THE BRONX — Longtime friends Pablo Blanco and Hector Zapata were at a Caribbean heritage conference last year when they began to discuss the status of their people, the Garifuna.
Since the Garifuna — whose lineage includes West African slaves and indigenous Caribbeans — migrated to New York in the early 20th Century, they steadily joined the workforce and entered the school system, while still sustaining their native dishes and dances and language. And yet their culture remained little known outside their own enclaves.
“We’re basically still invisible as a community,” said Blanco, 37, who lives in the Bronx.
So the two resolved right then to form a company that would trumpet the Garifuna story and culture to the world, beginning with the music.
A year later, their company, Elite Carib International, is gaining recognition, which they hope will continue Friday with a concert they are hosting in Manhattan featuring the renowned Garifuna musician, Rolando “Chi Chi” Sosa.
“We decided to use the music as a vehicle to capture people’s imagination,” said Zapata, 43, of Harlem. “Then, slowly but surely, feed them pieces of the history.”
The Garifuna are descendants of West African slaves who, in 1635, were being transported to South America when they shipwrecked off the coast of the Caribbean island St. Vincent, where they took refuge and intermarried with the local Arawak and Carib people. In 1797, they were exiled by the British and eventually settled in Honduras, Nicaragua, Guatemala and Belize.

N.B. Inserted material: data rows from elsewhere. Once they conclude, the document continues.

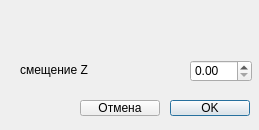
Qt form captureparams.ui (artemopolus/GcodeEditor) before a commit.
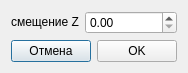
The same form after that commit.

Commit message: fixed layouts in forms and extending policies

```diff
--- a/captureparams.ui
+++ b/captureparams.ui
@@ -6,62 +6,71 @@
    <rect>
     <x>0</x>
     <y>0</y>
-    <width>259</width>
-    <height>130</height>
+    <width>198</width>
+    <height>89</height>
    </rect>
   </property>
+  <property name="sizePolicy">
+   <sizepolicy hsizetype="Minimum" vsizetype="Minimum">
+    <horstretch>0</horstretch>
+    <verstretch>0</verstretch>
+   </sizepolicy>
+  </property>
   <property name="windowTitle">
    <string>Dialog</string>
   </property>
+  <property name="modal">
+   <bool>false</bool>
+  </property>
+  <layout class="QVBoxLayout" name="verticalLayout">
+   <property name="sizeConstraint">
+    <enum>QLayout::SetFixedSize</enum>
+   </property>
+   <item>
+    <layout class="QHBoxLayout" name="horizontalLayout_3">
+     <property name="sizeConstraint">
+      <enum>QLayout::SetFixedSize</enum>
+     </property>
+     <item>
   <widget class="QLabel" name="offsetZlabel">
-   <property name="geometry">
-    <rect>
-     <x>20</x>
-     <y>60</y>
-     <width>91</width>
-     <height>20</height>
-    </rect>
+       <property name="sizePolicy">
+        <sizepolicy hsizetype="Maximum" vsizetype="Fixed">
+         <horstretch>0</horstretch>
+         <verstretch>0</verstretch>
+        </sizepolicy>
    </property>
    <property name="text">
     <string>смещение Z</string>
    </property>
   </widget>
-  <widget class="QPushButton" name="OKButton">
-   <property name="geometry">
-    <rect>
-     <x>170</x>
-     <y>100</y>
-     <width>80</width>
-     <height>16</height>
-    </rect>
-   </property>
-   <property name="text">
-    <string>OK</string>
-   </property>
-  </widget>
+     </item>
+     <item>
+      <widget class="QDoubleSpinBox" name="offsetZspinBox"/>
+     </item>
+    </layout>
+   </item>
+   <item>
+    <layout class="QHBoxLayout" name="horizontalLayout_4">
+     <property name="sizeConstraint">
+      <enum>QLayout::SetFixedSize</enum>
+     </property>
+     <item>
   <widget class="QPushButton" name="cancelButton">
-   <property name="geometry">
-    <rect>
-     <x>80</x>
-     <y>100</y>
-     <width>80</width>
-     <height>16</height>
-    </rect>
-   </property>
    <property name="text">
     <string>Отмена</string>
    </property>
   </widget>
-  <widget class="QDoubleSpinBox" name="offsetZspinBox">
-   <property name="geometry">
-    <rect>
-     <x>190</x>
-     <y>60</y>
-     <width>62</width>
-     <height>22</height>
-    </rect>
-   </property>
-  </widget>
+     </item>
+     <item>
+      <widget class="QPushButton" name="OKButton">
+       <property name="text">
+        <string>OK</string>
+       </property>
+      </widget>
+     </item>
+    </layout>
+   </item>
+  </layout>
  </widget>
  <resources/>
  <connections/>
```
Lines whose indentation alone changed are shown as unchanged. The commit also changes 3 other files.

Today, New York City is considered home to the largest Garifuna population outside of Central America, with most based in Brooklyn and The Bronx. (Many of the 87 people who perished in the Happy Land Social Club fire of 1990 in East Tremont were Garifuna immigrants from Honduras.)
Blanco grew up in The Bronx, but would often visit his family’s Garifuna hometown in Honduras.
Still, he knew little about his people’s history until 1997 — the 200th anniversary of their exile — when a college professor suggested he watch a documentary about the Garifuna.
“It lit a fire in me,” Blanco said.
He began to attend Garifuna festivals, ask his grandmother about their history and chart his lineage, eventually discovering that an ancestor had been aboard one of the British vessels that removed the Garifuna from their island home.
Blanco was not the only American Garifuna reconnecting with his roots.
In New York in recent years, there have emerged Garifuna blogs, language classes, dance clubs and even a movement to write in “Garifuna” on census forms, rather than check off black or Hispanic.
“It’s a reawakening for us,” said Zapata, who was born in Honduras and lives in Harlem.
All of this has raised the community’s profile in New York — but it still hasn’t earned Garifuna culture much mainstream attention, said Mirtha Colon, president of Casa Yurumein, a Bronx group that sponsors Garifuna language classes and an annual Miss Garifuna pageant.
“We have gained recognition as an ethnic group,” Colon said, “but there’s still more to go.”
Blanco and Zapata want to use their company to secure a permanent spot for Garifuna music on the world stage, where it has only occasionally seen the spotlight.
They are promoting Sosa, a Honduran composer and producer who plays 22 instruments in the paranda style — a folksy Garifuna genre that combines acoustic guitar, multiple drummers, call-and-response singing and storytelling lyrics — “like Bob Dylan singing in our language,” Blanco explains.
Besides the music events they have hosted, the pair has also launched the Wani (“Our”) Arist Achievement Awards and, next year, they hope to organize a Garifuna art show and a history forum.
“We survived wars, exile,” said Zapata. “It’s a remarkable history that has to be told.”
Sosa and the Garifuna Jazz Band perform with reggae artist Richie Lane and the Legendary Band at S.O.B.'s (204 Varick St.) on Aug. 9 beginning at 11 p.m. Buy tickets here.